* **Records provided**

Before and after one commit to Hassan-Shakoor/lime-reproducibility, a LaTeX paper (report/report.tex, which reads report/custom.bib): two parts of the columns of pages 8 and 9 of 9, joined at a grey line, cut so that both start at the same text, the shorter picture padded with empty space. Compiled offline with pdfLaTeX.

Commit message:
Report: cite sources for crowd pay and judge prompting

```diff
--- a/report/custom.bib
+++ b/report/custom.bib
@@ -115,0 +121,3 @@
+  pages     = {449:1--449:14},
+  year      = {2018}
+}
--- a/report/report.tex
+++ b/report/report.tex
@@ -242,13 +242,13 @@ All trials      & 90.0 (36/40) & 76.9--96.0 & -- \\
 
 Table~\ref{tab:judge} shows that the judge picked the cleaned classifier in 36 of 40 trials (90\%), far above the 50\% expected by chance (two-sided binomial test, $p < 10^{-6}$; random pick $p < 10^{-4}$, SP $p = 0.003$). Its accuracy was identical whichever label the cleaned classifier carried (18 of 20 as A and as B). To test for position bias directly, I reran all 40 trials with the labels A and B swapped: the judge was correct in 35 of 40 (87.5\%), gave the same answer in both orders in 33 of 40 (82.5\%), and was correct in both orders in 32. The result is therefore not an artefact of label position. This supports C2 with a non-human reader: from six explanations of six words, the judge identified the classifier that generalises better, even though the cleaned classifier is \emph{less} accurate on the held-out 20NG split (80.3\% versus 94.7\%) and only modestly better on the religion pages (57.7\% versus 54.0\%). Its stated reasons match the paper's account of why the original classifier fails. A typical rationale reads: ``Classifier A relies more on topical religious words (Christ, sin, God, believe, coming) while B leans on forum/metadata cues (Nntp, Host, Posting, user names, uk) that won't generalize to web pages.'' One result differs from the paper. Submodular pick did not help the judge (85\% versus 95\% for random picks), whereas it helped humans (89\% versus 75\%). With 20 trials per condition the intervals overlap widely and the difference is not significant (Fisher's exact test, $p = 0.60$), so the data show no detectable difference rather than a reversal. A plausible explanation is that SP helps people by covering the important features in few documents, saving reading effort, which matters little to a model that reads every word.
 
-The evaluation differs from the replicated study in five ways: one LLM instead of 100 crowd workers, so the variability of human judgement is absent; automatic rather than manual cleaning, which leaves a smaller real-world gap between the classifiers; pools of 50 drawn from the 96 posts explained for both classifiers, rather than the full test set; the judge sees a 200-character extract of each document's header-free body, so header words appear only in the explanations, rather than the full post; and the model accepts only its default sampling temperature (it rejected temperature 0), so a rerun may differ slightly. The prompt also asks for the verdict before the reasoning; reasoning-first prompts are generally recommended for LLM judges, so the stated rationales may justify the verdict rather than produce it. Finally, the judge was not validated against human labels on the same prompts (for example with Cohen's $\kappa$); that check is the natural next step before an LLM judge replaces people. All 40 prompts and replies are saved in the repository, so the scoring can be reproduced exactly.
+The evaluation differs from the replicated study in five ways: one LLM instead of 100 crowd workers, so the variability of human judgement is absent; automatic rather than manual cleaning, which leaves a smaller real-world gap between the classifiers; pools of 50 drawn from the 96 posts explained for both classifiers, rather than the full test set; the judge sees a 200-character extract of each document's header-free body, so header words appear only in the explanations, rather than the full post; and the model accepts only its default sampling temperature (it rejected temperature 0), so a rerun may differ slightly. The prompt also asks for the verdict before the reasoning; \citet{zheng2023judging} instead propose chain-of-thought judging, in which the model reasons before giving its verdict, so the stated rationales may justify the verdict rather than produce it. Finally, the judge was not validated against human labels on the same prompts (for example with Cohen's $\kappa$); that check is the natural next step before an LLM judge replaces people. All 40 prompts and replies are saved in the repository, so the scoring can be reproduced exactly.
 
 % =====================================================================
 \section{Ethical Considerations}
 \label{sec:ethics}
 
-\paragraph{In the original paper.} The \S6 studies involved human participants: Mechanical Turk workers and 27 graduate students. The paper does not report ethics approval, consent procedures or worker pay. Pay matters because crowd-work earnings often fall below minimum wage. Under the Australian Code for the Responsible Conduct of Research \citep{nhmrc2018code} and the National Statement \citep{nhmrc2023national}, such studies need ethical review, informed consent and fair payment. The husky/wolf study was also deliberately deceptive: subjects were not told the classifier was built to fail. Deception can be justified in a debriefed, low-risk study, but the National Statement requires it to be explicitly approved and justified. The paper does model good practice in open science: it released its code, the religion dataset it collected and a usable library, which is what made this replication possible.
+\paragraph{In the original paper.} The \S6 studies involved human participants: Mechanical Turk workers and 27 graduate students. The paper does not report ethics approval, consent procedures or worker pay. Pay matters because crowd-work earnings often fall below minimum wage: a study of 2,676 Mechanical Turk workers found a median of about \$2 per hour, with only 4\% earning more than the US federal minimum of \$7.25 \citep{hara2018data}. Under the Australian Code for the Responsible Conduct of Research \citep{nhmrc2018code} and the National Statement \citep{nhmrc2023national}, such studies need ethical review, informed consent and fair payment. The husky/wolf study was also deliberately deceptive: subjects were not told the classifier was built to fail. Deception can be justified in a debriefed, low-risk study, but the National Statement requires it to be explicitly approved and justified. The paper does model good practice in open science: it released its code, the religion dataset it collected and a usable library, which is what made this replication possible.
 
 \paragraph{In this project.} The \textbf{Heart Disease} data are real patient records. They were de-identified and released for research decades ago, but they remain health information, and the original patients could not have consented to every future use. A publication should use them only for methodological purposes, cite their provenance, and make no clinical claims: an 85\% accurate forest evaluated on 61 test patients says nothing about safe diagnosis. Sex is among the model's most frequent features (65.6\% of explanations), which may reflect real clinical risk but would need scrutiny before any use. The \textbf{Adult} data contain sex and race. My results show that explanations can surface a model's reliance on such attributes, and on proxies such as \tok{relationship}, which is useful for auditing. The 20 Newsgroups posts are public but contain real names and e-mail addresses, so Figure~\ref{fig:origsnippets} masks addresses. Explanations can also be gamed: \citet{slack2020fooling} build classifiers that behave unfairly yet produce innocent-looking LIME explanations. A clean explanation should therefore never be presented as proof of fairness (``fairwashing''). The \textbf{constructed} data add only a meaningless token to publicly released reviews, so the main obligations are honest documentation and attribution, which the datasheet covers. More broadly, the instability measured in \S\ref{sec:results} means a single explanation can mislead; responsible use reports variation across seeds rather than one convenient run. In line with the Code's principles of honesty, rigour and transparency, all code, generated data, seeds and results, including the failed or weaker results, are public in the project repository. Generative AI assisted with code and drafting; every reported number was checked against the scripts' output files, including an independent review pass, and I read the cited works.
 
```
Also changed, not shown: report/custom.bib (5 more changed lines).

* **Assignment**
The listing above needs to be retyped. Reproduce every line exactly.

* **Answer for the task**
Before and after one commit to Hassan-Shakoor/lime-reproducibility, a LaTeX paper (report/report.tex, which reads report/custom.bib): two parts of the columns of pages 8 and 9 of 9, joined at a grey line, cut so that both start at the same text, the shorter picture padded with empty space. Compiled offline with pdfLaTeX.

Commit message:
Report: cite sources for crowd pay and judge prompting

```diff
--- a/report/custom.bib
+++ b/report/custom.bib
@@ -115,0 +121,3 @@
+  pages     = {449:1--449:14},
+  year      = {2018}
+}
--- a/report/report.tex
+++ b/report/report.tex
@@ -242,13 +242,13 @@ All trials      & 90.0 (36/40) & 76.9--96.0 & -- \\
 
 Table~\ref{tab:judge} shows that the judge picked the cleaned classifier in 36 of 40 trials (90\%), far above the 50\% expected by chance (two-sided binomial test, $p < 10^{-6}$; random pick $p < 10^{-4}$, SP $p = 0.003$). Its accuracy was identical whichever label the cleaned classifier carried (18 of 20 as A and as B). To test for position bias directly, I reran all 40 trials with the labels A and B swapped: the judge was correct in 35 of 40 (87.5\%), gave the same answer in both orders in 33 of 40 (82.5\%), and was correct in both orders in 32. The result is therefore not an artefact of label position. This supports C2 with a non-human reader: from six explanations of six words, the judge identified the classifier that generalises better, even though the cleaned classifier is \emph{less} accurate on the held-out 20NG split (80.3\% versus 94.7\%) and only modestly better on the religion pages (57.7\% versus 54.0\%). Its stated reasons match the paper's account of why the original classifier fails. A typical rationale reads: ``Classifier A relies more on topical religious words (Christ, sin, God, believe, coming) while B leans on forum/metadata cues (Nntp, Host, Posting, user names, uk) that won't generalize to web pages.'' One result differs from the paper. Submodular pick did not help the judge (85\% versus 95\% for random picks), whereas it helped humans (89\% versus 75\%). With 20 trials per condition the intervals overlap widely and the difference is not significant (Fisher's exact test, $p = 0.60$), so the data show no detectable difference rather than a reversal. A plausible explanation is that SP helps people by covering the important features in few documents, saving reading effort, which matters little to a model that reads every word.
 
-The evaluation differs from the replicated study in five ways: one LLM instead of 100 crowd workers, so the variability of human judgement is absent; automatic rather than manual cleaning, which leaves a smaller real-world gap between the classifiers; pools of 50 drawn from the 96 posts explained for both classifiers, rather than the full test set; the judge sees a 200-character extract of each document's header-free body, so header words appear only in the explanations, rather than the full post; and the model accepts only its default sampling temperature (it rejected temperature 0), so a rerun may differ slightly. The prompt also asks for the verdict before the reasoning; reasoning-first prompts are generally recommended for LLM judges, so the stated rationales may justify the verdict rather than produce it. Finally, the judge was not validated against human labels on the same prompts (for example with Cohen's $\kappa$); that check is the natural next step before an LLM judge replaces people. All 40 prompts and replies are saved in the repository, so the scoring can be reproduced exactly.
+The evaluation differs from the replicated study in five ways: one LLM instead of 100 crowd workers, so the variability of human judgement is absent; automatic rather than manual cleaning, which leaves a smaller real-world gap between the classifiers; pools of 50 drawn from the 96 posts explained for both classifiers, rather than the full test set; the judge sees a 200-character extract of each document's header-free body, so header words appear only in the explanations, rather than the full post; and the model accepts only its default sampling temperature (it rejected temperature 0), so a rerun may differ slightly. The prompt also asks for the verdict before the reasoning; \citet{zheng2023judging} instead propose chain-of-thought judging, in which the model reasons before giving its verdict, so the stated rationales may justify the verdict rather than produce it. Finally, the judge was not validated against human labels on the same prompts (for example with Cohen's $\kappa$); that check is the natural next step before an LLM judge replaces people. All 40 prompts and replies are saved in the repository, so the scoring can be reproduced exactly.
 
 % =====================================================================
 \section{Ethical Considerations}
 \label{sec:ethics}
 
-\paragraph{In the original paper.} The \S6 studies involved human participants: Mechanical Turk workers and 27 graduate students. The paper does not report ethics approval, consent procedures or worker pay. Pay matters because crowd-work earnings often fall below minimum wage. Under the Australian Code for the Responsible Conduct of Research \citep{nhmrc2018code} and the National Statement \citep{nhmrc2023national}, such studies need ethical review, informed consent and fair payment. The husky/wolf study was also deliberately deceptive: subjects were not told the classifier was built to fail. Deception can be justified in a debriefed, low-risk study, but the National Statement requires it to be explicitly approved and justified. The paper does model good practice in open science: it released its code, the religion dataset it collected and a usable library, which is what made this replication possible.
+\paragraph{In the original paper.} The \S6 studies involved human participants: Mechanical Turk workers and 27 graduate students. The paper does not report ethics approval, consent procedures or worker pay. Pay matters because crowd-work earnings often fall below minimum wage: a study of 2,676 Mechanical Turk workers found a median of about \$2 per hour, with only 4\% earning more than the US federal minimum of \$7.25 \citep{hara2018data}. Under the Australian Code for the Responsible Conduct of Research \citep{nhmrc2018code} and the National Statement \citep{nhmrc2023national}, such studies need ethical review, informed consent and fair payment. The husky/wolf study was also deliberately deceptive: subjects were not told the classifier was built to fail. Deception can be justified in a debriefed, low-risk study, but the National Statement requires it to be explicitly approved and justified. The paper does model good practice in open science: it released its code, the religion dataset it collected and a usable library, which is what made this replication possible.
 
 \paragraph{In this project.} The \textbf{Heart Disease} data are real patient records. They were de-identified and released for research decades ago, but they remain health information, and the original patients could not have consented to every future use. A publication should use them only for methodological purposes, cite their provenance, and make no clinical claims: an 85\% accurate forest evaluated on 61 test patients says nothing about safe diagnosis. Sex is among the model's most frequent features (65.6\% of explanations), which may reflect real clinical risk but would need scrutiny before any use. The \textbf{Adult} data contain sex and race. My results show that explanations can surface a model's reliance on such attributes, and on proxies such as \tok{relationship}, which is useful for auditing. The 20 Newsgroups posts are public but contain real names and e-mail addresses, so Figure~\ref{fig:origsnippets} masks addresses. Explanations can also be gamed: \citet{slack2020fooling} build classifiers that behave unfairly yet produce innocent-looking LIME explanations. A clean explanation should therefore never be presented as proof of fairness (``fairwashing''). The \textbf{constructed} data add only a meaningless token to publicly released reviews, so the main obligations are honest documentation and attribution, which the datasheet covers. More broadly, the instability measured in \S\ref{sec:results} means a single explanation can mislead; responsible use reports variation across seeds rather than one convenient run. In line with the Code's principles of honesty, rigour and transparency, all code, generated data, seeds and results, including the failed or weaker results, are public in the project repository. Generative AI assisted with code and drafting; every reported number was checked against the scripts' output files, including an independent review pass, and I read the cited works.
 
```
Also changed, not shown: report/custom.bib (5 more changed lines).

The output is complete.